A purchase agreement to acquire a permanent home for the local Purdue Extension office has been ratified by the Bartholomew County Commissioners.
The county announced its intentions Tuesday to purchase two buildings south of State Street at 785 S. Marr Road, where Premier Ag Co-Op, Inc. is based, commissioner Larry Kleinhenz said.
But the unanimously approved resolution is just the first of three required steps necessary to acquire the 31-year-old buildings, county attorney Grant Tucker said.
Under state law, the facility has to be evaluated by two different appraisers, and the price cannot exceed the average of the combined appraisals, Tucker said.
The entire property was recently appraised at $396,500, according to records in the county assessor’s office.
While the commissioners are reserving up to $700,000 to both acquire and renovate the buildings, Kleinhenz said he doesn’t anticipate many changes will be necessary.
The final condition is that the Bartholomew County Council must approve a resolution to use money from the Telecommunications Fund, which has a balance of $1,036,203, for the purchase, Kleinhenz said.
“We’re not asking for general fund or rainy-day money,” Kleinhenz said. “So this won’t burden the council.”
The commissioners are hopeful this week’s announcement will alleviate some political pressure to use money from that fund to purchase new radios and body cameras for county law enforcement.
“In my mind, this is sort of what we had planned (for the telecommunications fund) for 15 years,” Kleinhenz said.
The county is applying for a federal grant that would fully fund the purchase of the radios for the Bartholomew County Sheriff’s Department, with recipients expected to be announced next month.
Kleinhenz also said he will be calling for an additional $300,000 from the same fund to finance much-needed renovations at the Bartholomew County Highway Department within a few weeks.
With county finances remaining tight, the commissioner said he doubts the county council will agree to any capital improvement project.
“We’ve figured out that if we want this done, we’ll have to do it ourselves with existing funds we control,” Kleinhenz said. “If we don’t, we’re never going to make any improvements.”
Premier Ag, a 93-year-old farmer-owned cooperative, announced its merger with Jackson-Jennings Co-op in February and will be moving operations to Seymour, commissioners chairman Rick Flohr said.
In order to give sufficient time for the combined co-ops to build a new headquarters, the extension office — temporarily located a few blocks away at 965 Repp Drive — will not be moving until July 2017, Kleinhenz said.

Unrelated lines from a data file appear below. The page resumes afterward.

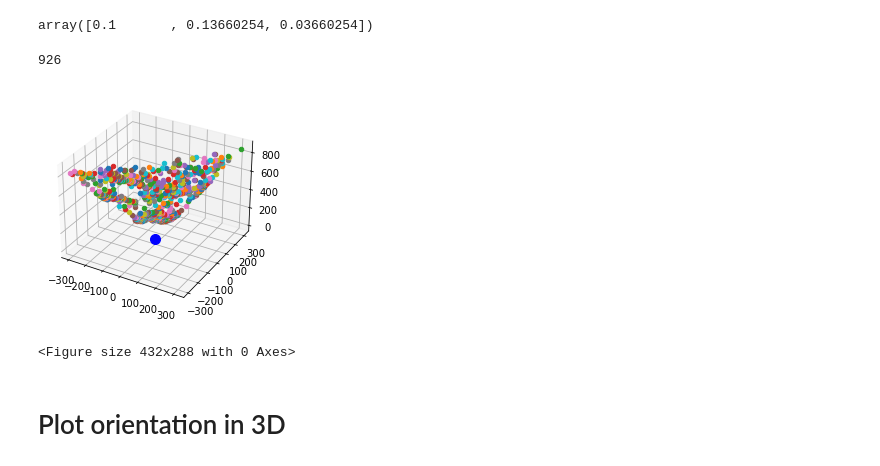
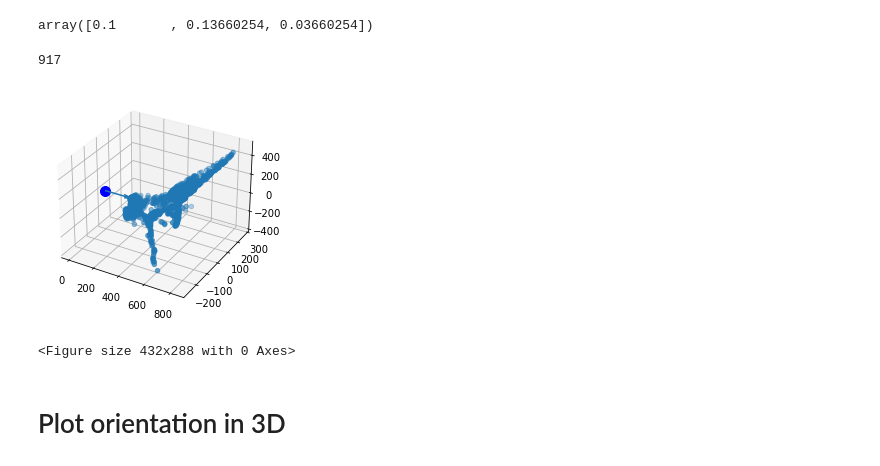
Before and after one commit to Apiquet/DepthEstimationAnd3dMapping, a Jupyter notebook: depth_projection_wrt_imu.ipynb, the cells around one changed output. Cells and saved outputs as stored; diff of their text form; code cells hidden in the pictures.

```diff
--- a/depth_projection_wrt_imu.ipynb
+++ b/depth_projection_wrt_imu.ipynb
@@ -139,6 +139,8 @@ tf.reduce_min(output_data), tf.reduce_max(output_data)
 # %% [output]
 (<tf.Tensor: shape=(), dtype=float32, numpy=180.79759>,
  <tf.Tensor: shape=(), dtype=float32, numpy=883.7121>)
+# %%
+max_depth_value = tf.reduce_max(output_data)
 # %%
 def get_rotation_matrix(orientation):
     rotation_matrix = np.array([[1, 0, 0],
@@ -168,10 +170,11 @@ c_x = (0.5*image_width)
 c_y = (0.5*image_height)
 
 points_in_ned = []
+color_map = []
 for x in tqdm(range(image_width)):
     for y in range(image_height):
 
-        # skip 90% of the points
+        # keep 0.1% of the points
         if random.randint(0, 999) >= 1:
             continue
 
@@ -188,41 +191,46 @@ for x in tqdm(range(image_width)):
         # projection in function of the orientation
         point_3d_after_rotation = np.matmul(get_rotation_matrix(math.radians(0)), point_3d_before_rotation)
         points_in_ned.append(point_3d_after_rotation)
+        color_map.append(depth_value)
-# %%
-len(points_in_ned)
-# %% [output]
-926
+# %%
+points_in_ned = np.array(points_in_ned)
+len(points_in_ned)
+# %% [output]
+917
+# %%
+from matplotlib import cm
+viridis = cm.get_cmap('viridis', 12)
+color = viridis(color_map)
 # %%
 fig = plt.figure()
 
 ax = fig.add_subplot(111, projection='3d')
 
 # plot origin in blue
 ax.scatter(0, 0, s=100, c='b')
 
 # find position of the end of the needle
 # 0.1 far from origin in direction of the orientation
 distance = 0.1
 x_orientation_rad = math.radians(x_orientation)
-x_pos = math.cos(x_orientation_rad)*distance
-y_pos = math.sin(x_orientation_rad)*distance
+x_pos = math.cos(x_orientation_rad)*max_depth_value/4
+y_pos = math.sin(x_orientation_rad)*max_depth_value/4
 
 # plot line between both position with circles
 ax.quiver(0, 0, 0, x_pos, y_pos, 0,
-          length=distance, normalize=True)
+          length=max_depth_value/4, normalize=True)
 
-for i in tqdm(range(len(points_in_ned))):
-    ax.scatter(points_in_ned[i][1], points_in_ned[i][1], points_in_ned[i][2])
+ax.scatter(points_in_ned[:, 2], points_in_ned[:, 1], points_in_ned[:, 0], cmap=color)
 
 '''ax.set_xlim(-distance, distance)
 ax.set_ylim(-distance, distance)
 ax.set_zlim(-distance, distance)'''
 
 plt.show()
 plt.pause(0.1)
 plt.gcf().clear()
 # %% [output]
-[figure, old version]
+[figure, new version]
 <Figure size 432x288 with 0 Axes>
 # %% [markdown]
 # Plot orientation in 3D
```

While the current lease on the former Starks Mechanical Building expires in six months, Kleinhenz expressed confidence landlord Charles “Shorty” Whittington will allow the extension office to stay for another year. When the lease was announced last summer, the rent was established at $3,596 a month.

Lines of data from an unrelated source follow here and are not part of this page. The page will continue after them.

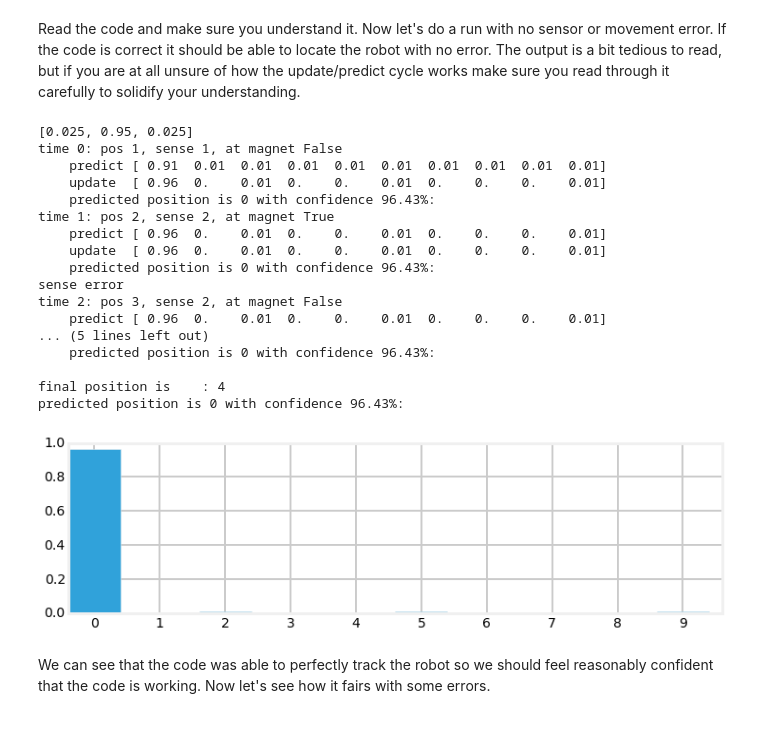
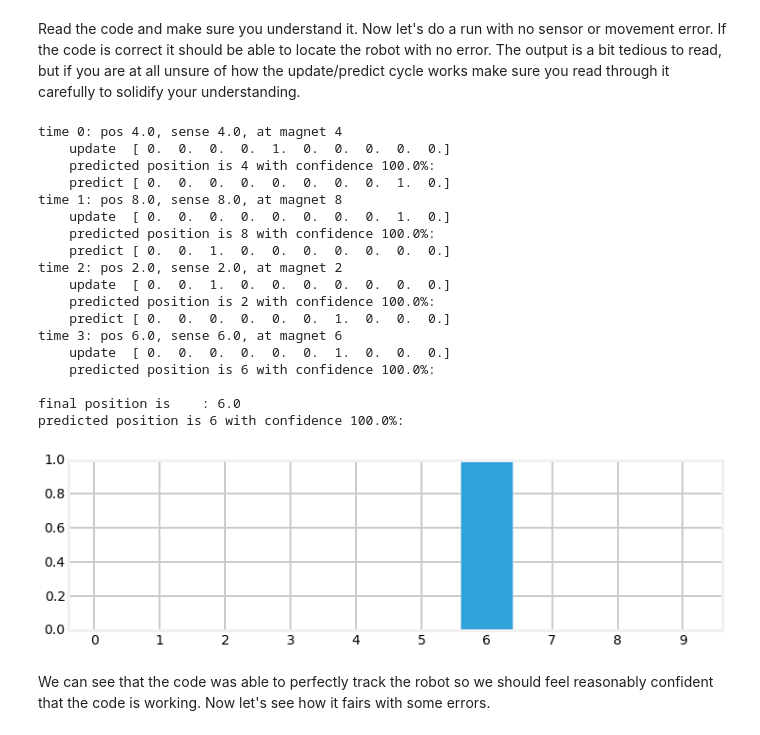
Before and after one commit to rlabbe/Kalman-and-Bayesian-Filters-in-Python, a Jupyter notebook: 02_Discrete_Bayes.ipynb, the cells around one changed output. Saved outputs shown, nothing was run; the diff lists cells and outputs as text; code cells hidden in the pictures.

Commit message:
Fixed train example.
May not be perfect, but the checked in version is wrong so I want
to get it out there ASAP.

```diff
--- a/02_Discrete_Bayes.ipynb
+++ b/02_Discrete_Bayes.ipynb
@@ -117,18 +120,16 @@ def normalize(prob_dist):
     """ Normalize probability distribution"""
     prob_dist /= sum(prob_dist)
 
+def update(map_, belief, z, p_hit, p_miss):
+    for i, val in enumerate(map_):
+        if val == z:
+            belief[i] *= p_hit
+        else:
+            belief[i] *= p_miss
 
-def update(hallway, pos_belief, measure, p_hit, p_miss):
-    for i in range(len(hallway)):
-        if hallway[i] == measure:
-            pos_belief[i] *= p_hit
-        else:
-            pos_belief[i] *= p_miss
-    normalize(pos_belief)
-
+    belief = normalize(belief)
 
 pos_belief = np.array([0.2] * 10)
-reading = 1 # 1 is 'door'
 update(hallway, pos_belief, 1, .6, .2)
 
 print('sum =', sum(pos_belief))
@@ -492,21 +479,16 @@ def predict(belief, U, kernel):
 # %% [markdown]
 With that we are ready to write the simulation. We will put it in a function so that we can run it with different assumptions. I will assume that the robot always starts at the beginning of the track. The track is implemented as being only 10 units long, but this could just represent a track of length, say 10,000, with the magnet pattern repeated every 10 units. I set the magnet pattern to first have a gap of 1 unit, then 2 units, then 3 units to help the algorithm distinguish where the robot is.
 # %%
-def simulate(iterations, move_error, sense_error,
+def simulate(iterations, kernel, sense_error,
              no_sense_error, move_distance,
              do_print=True):
-    track = [True, False, True, False, False,
-             True, False, False, False, True]
+    track = np.array([0, 1, 2, 3, 4, 5, 6, 7, 8, 9])
 
     pos_belief = np.array([0.01] * 10)
     pos_belief[0] = .9
     normalize(pos_belief)
 
-    p_correct = 1 - move_error
-
-    robot = Train(track, move_error, sense_error, no_sense_error)
-    kernel = [move_error/2., p_correct, move_error/2.]
-    print(kernel)
+    robot = Train(track, kernel, sense_error, no_sense_error)
 
     for i in range(iterations):
         robot.move(distance=move_distance)
@@ -515,9 +497,6 @@ def simulate(iterations, move_error, sense_error,
             print('time {}: pos {}, sense {}, at magnet {}'.format(
                     i, robot.pos, m, track[robot.pos]))
 
-        predict(pos_belief, move_distance, kernel)
-        if do_print:
-            print('    predict', pos_belief)
 
         update(track, pos_belief, m, 1. - sense_error, no_sense_error)
         if do_print:
@@ -527,9 +506,15 @@ def simulate(iterations, move_error, sense_error,
             print('    predicted position is {} with confidence {:.4}%:'.format(
                   ind, pos_belief[ind]*100))
 
+
+        if i < iterations - 1:
+            predict(pos_belief, move_distance, kernel)
+            if do_print:
+                print('    predict', pos_belief)
+
     bp.bar_plot(pos_belief)
     print()
-    print('final position is    :', robot.pos)
+    print('final position i', robot.pos)
     i = np.argmax(pos_belief)
     print('predicted position is {} with confidence {:.4}%:'.format(
             i, pos_belief[i]*100))
@@ -538,27 +523,28 @@ Read the code and make sure you understand it. Now let's do a run with no sensor
 # %%
 random.seed(3)
 np.set_printoptions(precision=2, suppress=True)
-simulate(4, move_error=0.05, sense_error=0.1,
-         no_sense_error=0.05, move_distance=1,
+simulate(4, kernel=[1.], sense_error=0.,
+         no_sense_error=0., move_distance=4,
          do_print=True)
 # %% [output]
-[0.025, 0.95, 0.025]
-time 0: pos 1, sense 1, at magnet False
-    predict [ 0.91  0.01  0.01  0.01  0.01  0.01  0.01  0.01  0.01  0.01]
-    update  [ 0.96  0.    0.01  0.    0.    0.01  0.    0.    0.    0.01]
-    predicted position is 0 with confidence 96.43%:
-time 1: pos 2, sense 2, at magnet True
-    predict [ 0.96  0.    0.01  0.    0.    0.01  0.    0.    0.    0.01]
-    update  [ 0.96  0.    0.01  0.    0.    0.01  0.    0.    0.    0.01]
-    predicted position is 0 with confidence 96.43%:
-sense error
-time 2: pos 3, sense 2, at magnet False
-    predict [ 0.96  0.    0.01  0.    0.    0.01  0.    0.    0.    0.01]
-... (5 lines left out)
-    predicted position is 0 with confidence 96.43%:
+time 0: pos 4.0, sense 4.0, at magnet 4
+    update  [ 0.  0.  0.  0.  1.  0.  0.  0.  0.  0.]
+    predicted position is 4 with confidence 100.0%:
+    predict [ 0.  0.  0.  0.  0.  0.  0.  0.  1.  0.]
+time 1: pos 8.0, sense 8.0, at magnet 8
+    update  [ 0.  0.  0.  0.  0.  0.  0.  0.  1.  0.]
+    predicted position is 8 with confidence 100.0%:
+    predict [ 0.  0.  1.  0.  0.  0.  0.  0.  0.  0.]
+time 2: pos 2.0, sense 2.0, at magnet 2
+    update  [ 0.  0.  1.  0.  0.  0.  0.  0.  0.  0.]
+    predicted position is 2 with confidence 100.0%:
+    predict [ 0.  0.  0.  0.  0.  0.  1.  0.  0.  0.]
+time 3: pos 6.0, sense 6.0, at magnet 6
+    update  [ 0.  0.  0.  0.  0.  0.  1.  0.  0.  0.]
+    predicted position is 6 with confidence 100.0%:
 
-final position is    : 4
-predicted position is 0 with confidence 96.43%:
+final position is    : 6.0
+predicted position is 6 with confidence 100.0%:
-[figure, old version]
+[figure, new version]
 # %% [markdown]
 We can see that the code was able to perfectly track the robot so we should feel reasonably confident that the code is working. Now let's see how it fairs with some errors.
```
Also changed, not shown: parts of 9 cells of this notebook, 1 other file.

Since more than 8,000 square feet of combined space is being acquired on the 1.72-acre site, another county department currently renting or leasing space will likely move into one of the buildings, Kleinhenz said.
Bartholomew County Soil and Water Conservation was identified as a potential candidate by the commissioners.

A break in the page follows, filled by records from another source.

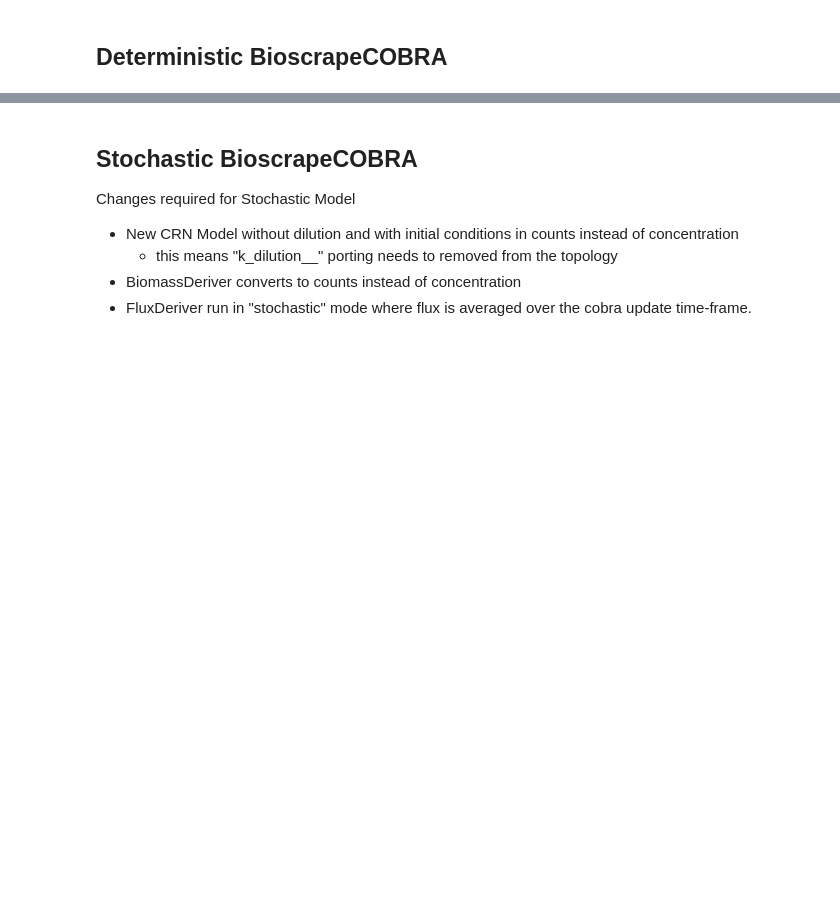
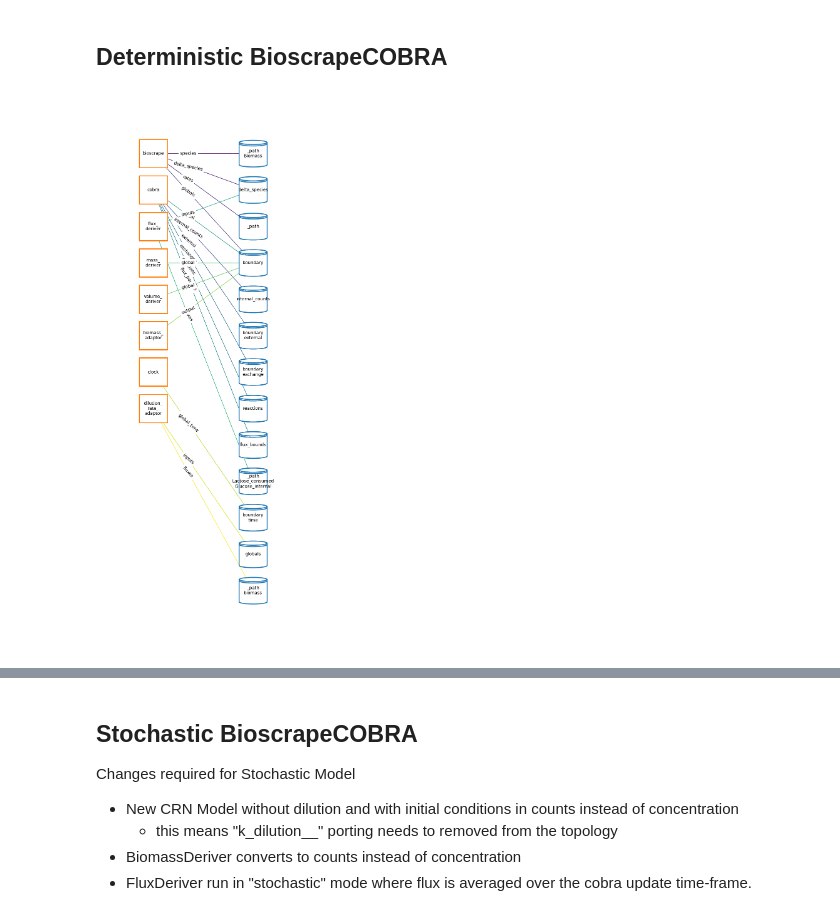
Before and after one commit to vivarium-collective/vivarium-notebooks, a Jupyter notebook: lac_operon/bioscrape-cobra-stochastic-refactoring.ipynb, the cells around one changed output, grey strips where cells are left out. Drawn from its saved outputs; the diff is of its cells as text; code cells hidden in the pictures; blank space fills up the shorter version.

```diff
--- a/lac_operon/bioscrape-cobra-stochastic-refactoring.ipynb
+++ b/lac_operon/bioscrape-cobra-stochastic-refactoring.ipynb
@@ -832,4 +830,11 @@ class BioscrapeCOBRA(Composite):
         return topology
 # %% [markdown]
 ## Deterministic BioscrapeCOBRA
+# %%
+from vivarium.plots.topology import plot_compartment_topology
+
+bioscrape_composer = BioscrapeCOBRA({})
+fig = plot_compartment_topology(bioscrape_composer)
+# %% [output]
+[figure, added]
 # %%
```
Also changed, not shown: parts of 20 cells of this notebook, 8 other files.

Commissioner Carl Lienhoop said the county discovered the Premier Ag Co-op property was available less than a month ago.
Kleinhenz said if negotiations had been made public earlier, it’s likely taxpayers would have been forced to pay full price.
“There were other interested parties,” Kleinhenz said. “It is a very attractive piece of property.”